What are the major findings of your research?
Our research suggests that the way in which meanders evolve through time can dictate how quickly a river increases its sinuosity. If a bend grows predominantly in the downstream direction, it lengthens more quickly. We also show that this bend growth behaviour may be attributed to the sediment load carried by the reach.
What insight did you gain from Landsat that would have been impossible to glean otherwise?
Landsat enabled us to collect a multi-decadal record of the reaches at almost annual resolution. By extending our record into the past we were able to examine how the reaches changed through time providing us with a truly invaluable dataset.
Will your findings advance the state of knowledge about meander migration?
Yes, we believe our results will help to shed some light on the drivers of channel change and help us understand how river channels may respond to externally controlled factors, like sediment load. This can have implications for channel evolution models, riparian habitat development and the safety of floodplain infrastructure.
University of California Santa Barbara
Anyone can freely download Landsat data from the USGS EarthExplorer or LandsatLook.
+ Rivers through time, as seen in Landsat images, Hindered Settling Blog
+ Landsat at #AGU15

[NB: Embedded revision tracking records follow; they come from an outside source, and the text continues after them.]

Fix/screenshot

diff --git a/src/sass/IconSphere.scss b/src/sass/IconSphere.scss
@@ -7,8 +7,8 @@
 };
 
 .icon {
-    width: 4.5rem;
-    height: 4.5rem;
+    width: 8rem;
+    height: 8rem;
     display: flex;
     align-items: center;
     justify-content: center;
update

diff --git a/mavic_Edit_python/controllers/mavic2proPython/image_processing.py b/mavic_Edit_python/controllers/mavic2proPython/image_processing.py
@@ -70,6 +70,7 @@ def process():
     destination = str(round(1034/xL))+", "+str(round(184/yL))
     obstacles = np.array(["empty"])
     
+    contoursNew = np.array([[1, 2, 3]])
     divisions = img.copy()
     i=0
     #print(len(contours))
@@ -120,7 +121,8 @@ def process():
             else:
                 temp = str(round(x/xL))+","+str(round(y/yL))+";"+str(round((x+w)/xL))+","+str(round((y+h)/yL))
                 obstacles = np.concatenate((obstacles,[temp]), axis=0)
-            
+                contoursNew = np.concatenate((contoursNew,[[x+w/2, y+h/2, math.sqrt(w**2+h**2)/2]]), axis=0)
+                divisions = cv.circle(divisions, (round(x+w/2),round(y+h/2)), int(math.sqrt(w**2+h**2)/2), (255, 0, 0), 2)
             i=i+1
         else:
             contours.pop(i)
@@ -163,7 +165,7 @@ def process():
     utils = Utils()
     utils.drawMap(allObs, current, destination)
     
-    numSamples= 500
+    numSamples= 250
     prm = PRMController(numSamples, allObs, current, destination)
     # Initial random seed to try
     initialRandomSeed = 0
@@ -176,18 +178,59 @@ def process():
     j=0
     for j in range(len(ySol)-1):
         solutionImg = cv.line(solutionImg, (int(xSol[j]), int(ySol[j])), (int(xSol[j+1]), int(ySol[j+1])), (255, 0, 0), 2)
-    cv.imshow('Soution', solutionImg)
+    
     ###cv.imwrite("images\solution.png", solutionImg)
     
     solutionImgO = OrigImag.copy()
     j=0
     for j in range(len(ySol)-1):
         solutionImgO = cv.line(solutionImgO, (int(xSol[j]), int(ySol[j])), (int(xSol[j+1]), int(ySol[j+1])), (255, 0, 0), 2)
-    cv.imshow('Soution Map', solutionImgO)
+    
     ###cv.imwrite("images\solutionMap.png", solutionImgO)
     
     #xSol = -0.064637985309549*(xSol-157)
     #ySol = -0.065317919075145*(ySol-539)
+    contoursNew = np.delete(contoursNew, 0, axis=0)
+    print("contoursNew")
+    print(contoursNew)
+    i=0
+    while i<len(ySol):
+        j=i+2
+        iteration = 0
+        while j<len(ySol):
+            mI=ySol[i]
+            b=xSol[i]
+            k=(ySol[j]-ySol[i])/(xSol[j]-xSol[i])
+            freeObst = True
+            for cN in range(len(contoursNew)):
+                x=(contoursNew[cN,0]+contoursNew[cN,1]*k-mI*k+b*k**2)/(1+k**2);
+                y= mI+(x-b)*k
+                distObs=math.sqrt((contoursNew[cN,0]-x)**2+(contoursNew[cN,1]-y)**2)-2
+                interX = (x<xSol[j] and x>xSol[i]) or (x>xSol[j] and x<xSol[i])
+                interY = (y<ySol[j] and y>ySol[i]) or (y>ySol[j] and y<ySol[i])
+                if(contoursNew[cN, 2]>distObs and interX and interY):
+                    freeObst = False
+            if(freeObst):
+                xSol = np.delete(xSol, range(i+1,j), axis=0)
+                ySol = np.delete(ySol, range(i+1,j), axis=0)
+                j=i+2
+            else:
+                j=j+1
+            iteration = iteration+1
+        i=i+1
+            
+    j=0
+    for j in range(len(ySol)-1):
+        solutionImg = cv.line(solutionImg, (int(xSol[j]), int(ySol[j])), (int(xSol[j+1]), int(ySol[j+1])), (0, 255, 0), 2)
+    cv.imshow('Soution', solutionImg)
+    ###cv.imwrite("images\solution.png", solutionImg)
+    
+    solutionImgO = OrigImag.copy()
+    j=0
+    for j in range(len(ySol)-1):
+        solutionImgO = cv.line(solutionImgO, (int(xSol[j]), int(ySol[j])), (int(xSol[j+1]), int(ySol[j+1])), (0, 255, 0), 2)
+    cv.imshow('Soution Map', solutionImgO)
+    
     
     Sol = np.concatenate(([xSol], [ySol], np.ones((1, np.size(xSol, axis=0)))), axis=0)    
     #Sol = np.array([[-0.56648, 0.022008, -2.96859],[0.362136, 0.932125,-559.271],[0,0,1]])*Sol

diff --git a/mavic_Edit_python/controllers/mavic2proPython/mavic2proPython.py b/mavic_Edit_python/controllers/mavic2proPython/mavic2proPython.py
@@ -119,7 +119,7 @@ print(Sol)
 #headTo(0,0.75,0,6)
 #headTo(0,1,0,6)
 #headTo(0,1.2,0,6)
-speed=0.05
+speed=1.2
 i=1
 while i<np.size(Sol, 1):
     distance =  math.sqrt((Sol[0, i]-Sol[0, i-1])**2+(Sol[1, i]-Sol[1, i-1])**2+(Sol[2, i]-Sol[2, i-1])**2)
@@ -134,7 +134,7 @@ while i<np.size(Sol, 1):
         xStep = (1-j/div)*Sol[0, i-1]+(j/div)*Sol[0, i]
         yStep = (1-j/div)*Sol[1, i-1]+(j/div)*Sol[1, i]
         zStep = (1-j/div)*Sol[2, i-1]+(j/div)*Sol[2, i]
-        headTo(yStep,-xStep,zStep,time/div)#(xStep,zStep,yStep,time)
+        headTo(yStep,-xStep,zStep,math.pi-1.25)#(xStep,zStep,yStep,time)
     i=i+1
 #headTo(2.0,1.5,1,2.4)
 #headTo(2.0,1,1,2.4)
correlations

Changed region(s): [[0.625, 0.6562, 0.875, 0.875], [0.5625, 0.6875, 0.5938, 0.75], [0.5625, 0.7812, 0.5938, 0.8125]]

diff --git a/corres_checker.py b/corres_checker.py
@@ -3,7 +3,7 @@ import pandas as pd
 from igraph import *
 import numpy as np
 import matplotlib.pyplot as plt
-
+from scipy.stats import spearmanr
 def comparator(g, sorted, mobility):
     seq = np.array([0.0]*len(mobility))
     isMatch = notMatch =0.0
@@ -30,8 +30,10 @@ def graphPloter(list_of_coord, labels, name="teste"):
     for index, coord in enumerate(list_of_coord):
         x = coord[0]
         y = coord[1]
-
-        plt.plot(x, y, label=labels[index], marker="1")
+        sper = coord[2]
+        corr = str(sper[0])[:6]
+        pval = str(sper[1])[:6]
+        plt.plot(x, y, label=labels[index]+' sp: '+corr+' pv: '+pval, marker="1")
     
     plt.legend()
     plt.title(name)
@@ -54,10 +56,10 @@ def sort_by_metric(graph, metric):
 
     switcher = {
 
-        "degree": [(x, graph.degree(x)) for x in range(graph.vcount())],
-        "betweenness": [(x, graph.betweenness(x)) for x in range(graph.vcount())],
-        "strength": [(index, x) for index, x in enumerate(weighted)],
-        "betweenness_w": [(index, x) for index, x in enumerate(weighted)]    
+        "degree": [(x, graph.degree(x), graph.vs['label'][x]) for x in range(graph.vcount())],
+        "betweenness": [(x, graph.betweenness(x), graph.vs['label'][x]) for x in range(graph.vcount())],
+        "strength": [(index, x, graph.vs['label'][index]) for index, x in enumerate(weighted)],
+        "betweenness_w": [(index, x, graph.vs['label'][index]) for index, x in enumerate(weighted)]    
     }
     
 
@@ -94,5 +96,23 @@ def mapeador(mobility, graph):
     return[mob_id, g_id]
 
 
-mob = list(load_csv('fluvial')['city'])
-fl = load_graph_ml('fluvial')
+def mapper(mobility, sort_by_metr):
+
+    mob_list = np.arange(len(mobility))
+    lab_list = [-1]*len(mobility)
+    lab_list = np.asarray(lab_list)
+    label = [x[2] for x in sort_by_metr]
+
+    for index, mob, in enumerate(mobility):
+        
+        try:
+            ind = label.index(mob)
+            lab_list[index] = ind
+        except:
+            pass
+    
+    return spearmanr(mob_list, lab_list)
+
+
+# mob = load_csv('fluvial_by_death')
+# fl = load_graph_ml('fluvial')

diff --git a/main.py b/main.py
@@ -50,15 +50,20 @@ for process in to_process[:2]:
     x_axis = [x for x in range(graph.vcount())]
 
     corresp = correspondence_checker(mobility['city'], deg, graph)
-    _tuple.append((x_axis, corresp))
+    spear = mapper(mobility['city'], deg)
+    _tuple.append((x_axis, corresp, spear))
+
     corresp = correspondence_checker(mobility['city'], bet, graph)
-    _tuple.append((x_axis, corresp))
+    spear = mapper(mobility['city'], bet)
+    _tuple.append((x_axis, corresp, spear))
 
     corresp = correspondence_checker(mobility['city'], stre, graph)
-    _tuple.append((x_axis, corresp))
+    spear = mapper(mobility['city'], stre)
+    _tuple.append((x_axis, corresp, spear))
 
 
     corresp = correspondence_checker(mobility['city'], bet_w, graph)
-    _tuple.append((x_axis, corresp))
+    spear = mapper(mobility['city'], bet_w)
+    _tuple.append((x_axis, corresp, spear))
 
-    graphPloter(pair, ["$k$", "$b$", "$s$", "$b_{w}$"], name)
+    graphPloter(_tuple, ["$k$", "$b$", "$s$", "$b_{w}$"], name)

More frequent satellite observations, such as those of the Harmonized Landsat Sentinel-2 (HLS) dataset, are needed to fully capture flood dynamics in regions experiencing short-lived, ephemeral flooding.